Material supplied
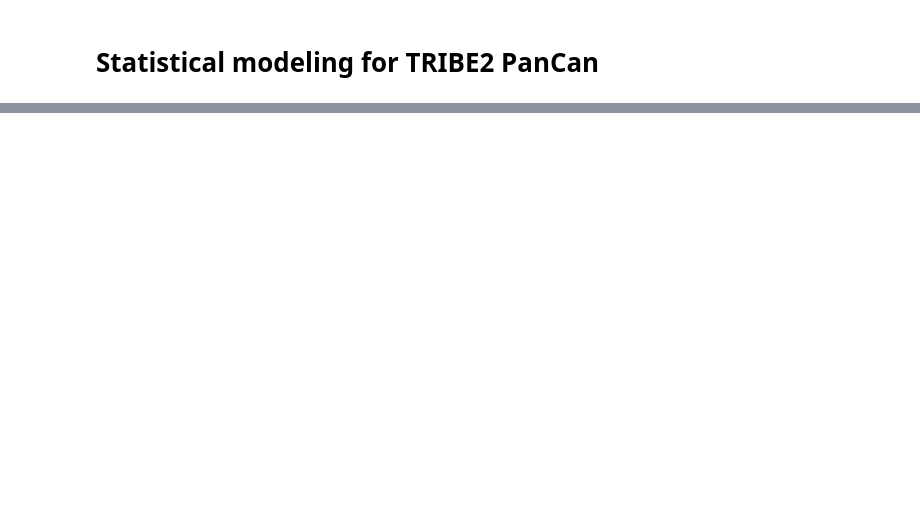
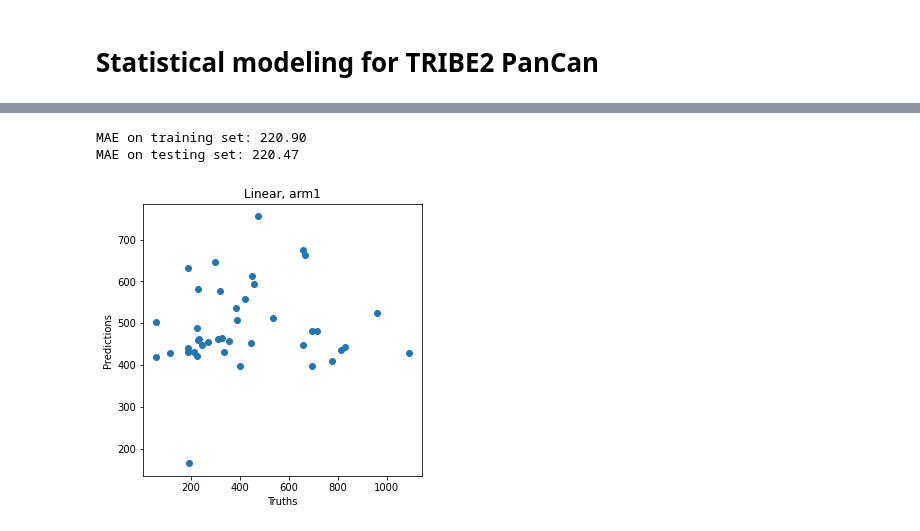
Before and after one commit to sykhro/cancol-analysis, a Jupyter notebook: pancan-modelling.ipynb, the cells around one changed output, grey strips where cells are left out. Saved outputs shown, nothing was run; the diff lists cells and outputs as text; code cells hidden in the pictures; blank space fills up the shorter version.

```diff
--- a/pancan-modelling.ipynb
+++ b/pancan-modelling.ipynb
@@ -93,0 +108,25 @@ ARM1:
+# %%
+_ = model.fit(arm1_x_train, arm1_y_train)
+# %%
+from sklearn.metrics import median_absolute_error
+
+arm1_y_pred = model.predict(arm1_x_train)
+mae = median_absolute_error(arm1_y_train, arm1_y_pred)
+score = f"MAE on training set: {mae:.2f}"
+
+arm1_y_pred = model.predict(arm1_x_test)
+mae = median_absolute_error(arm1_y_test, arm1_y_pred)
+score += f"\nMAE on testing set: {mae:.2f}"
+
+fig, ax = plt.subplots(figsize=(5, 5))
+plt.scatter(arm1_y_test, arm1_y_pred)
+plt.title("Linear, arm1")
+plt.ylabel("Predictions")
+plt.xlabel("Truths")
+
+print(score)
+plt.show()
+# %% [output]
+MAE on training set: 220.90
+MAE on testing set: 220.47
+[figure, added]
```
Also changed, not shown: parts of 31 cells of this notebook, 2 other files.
...
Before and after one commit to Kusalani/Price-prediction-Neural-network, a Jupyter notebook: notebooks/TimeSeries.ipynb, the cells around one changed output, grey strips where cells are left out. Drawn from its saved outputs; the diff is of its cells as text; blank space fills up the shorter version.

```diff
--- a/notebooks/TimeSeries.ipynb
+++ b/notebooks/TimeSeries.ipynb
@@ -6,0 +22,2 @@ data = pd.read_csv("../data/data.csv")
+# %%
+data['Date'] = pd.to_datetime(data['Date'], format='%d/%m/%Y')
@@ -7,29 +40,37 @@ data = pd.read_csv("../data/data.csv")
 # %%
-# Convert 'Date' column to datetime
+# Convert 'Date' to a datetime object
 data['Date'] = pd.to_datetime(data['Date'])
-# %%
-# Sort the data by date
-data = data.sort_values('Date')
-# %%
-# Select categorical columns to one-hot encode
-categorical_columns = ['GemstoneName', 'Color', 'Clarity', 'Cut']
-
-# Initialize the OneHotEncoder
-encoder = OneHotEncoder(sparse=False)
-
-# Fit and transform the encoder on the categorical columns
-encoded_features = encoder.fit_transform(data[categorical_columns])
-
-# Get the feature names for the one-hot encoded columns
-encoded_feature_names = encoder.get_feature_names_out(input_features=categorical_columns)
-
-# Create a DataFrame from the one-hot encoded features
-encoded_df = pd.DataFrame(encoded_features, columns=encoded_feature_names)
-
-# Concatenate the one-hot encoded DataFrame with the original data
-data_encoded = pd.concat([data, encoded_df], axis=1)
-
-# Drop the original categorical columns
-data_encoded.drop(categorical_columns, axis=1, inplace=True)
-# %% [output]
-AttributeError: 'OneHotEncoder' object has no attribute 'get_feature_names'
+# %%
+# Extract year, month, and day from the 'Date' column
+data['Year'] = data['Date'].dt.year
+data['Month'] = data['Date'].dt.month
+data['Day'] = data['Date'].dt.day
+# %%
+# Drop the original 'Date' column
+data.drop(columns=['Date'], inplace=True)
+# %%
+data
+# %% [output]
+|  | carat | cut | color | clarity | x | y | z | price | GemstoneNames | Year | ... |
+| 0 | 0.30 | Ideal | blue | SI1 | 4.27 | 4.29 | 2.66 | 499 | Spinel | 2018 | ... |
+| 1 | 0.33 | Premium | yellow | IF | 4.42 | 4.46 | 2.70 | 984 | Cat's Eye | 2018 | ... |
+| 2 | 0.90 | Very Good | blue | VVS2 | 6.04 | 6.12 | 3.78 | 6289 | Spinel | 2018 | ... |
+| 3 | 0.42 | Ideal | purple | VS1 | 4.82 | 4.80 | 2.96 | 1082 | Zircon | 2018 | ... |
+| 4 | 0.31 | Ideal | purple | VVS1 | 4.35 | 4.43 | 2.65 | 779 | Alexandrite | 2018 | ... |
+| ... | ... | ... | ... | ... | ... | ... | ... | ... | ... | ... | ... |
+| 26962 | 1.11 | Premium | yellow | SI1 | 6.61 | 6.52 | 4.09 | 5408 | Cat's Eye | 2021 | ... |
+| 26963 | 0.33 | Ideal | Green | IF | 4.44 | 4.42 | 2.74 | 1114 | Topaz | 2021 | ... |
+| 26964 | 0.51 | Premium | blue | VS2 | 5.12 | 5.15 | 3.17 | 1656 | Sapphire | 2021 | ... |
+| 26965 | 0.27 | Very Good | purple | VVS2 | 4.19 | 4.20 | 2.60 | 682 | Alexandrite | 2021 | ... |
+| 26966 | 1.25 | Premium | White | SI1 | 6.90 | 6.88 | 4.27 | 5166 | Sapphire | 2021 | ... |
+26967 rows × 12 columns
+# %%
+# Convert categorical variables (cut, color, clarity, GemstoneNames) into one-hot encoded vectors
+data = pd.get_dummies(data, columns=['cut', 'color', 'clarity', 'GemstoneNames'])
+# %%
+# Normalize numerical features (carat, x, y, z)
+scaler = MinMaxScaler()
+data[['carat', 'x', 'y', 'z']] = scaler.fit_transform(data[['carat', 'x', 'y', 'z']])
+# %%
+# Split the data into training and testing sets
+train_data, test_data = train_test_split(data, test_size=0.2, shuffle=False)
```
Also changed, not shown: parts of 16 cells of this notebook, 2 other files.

How to complete this task
Count of lines in the data above that contain the string "ipynb": give this number and no other words.

Answer below
6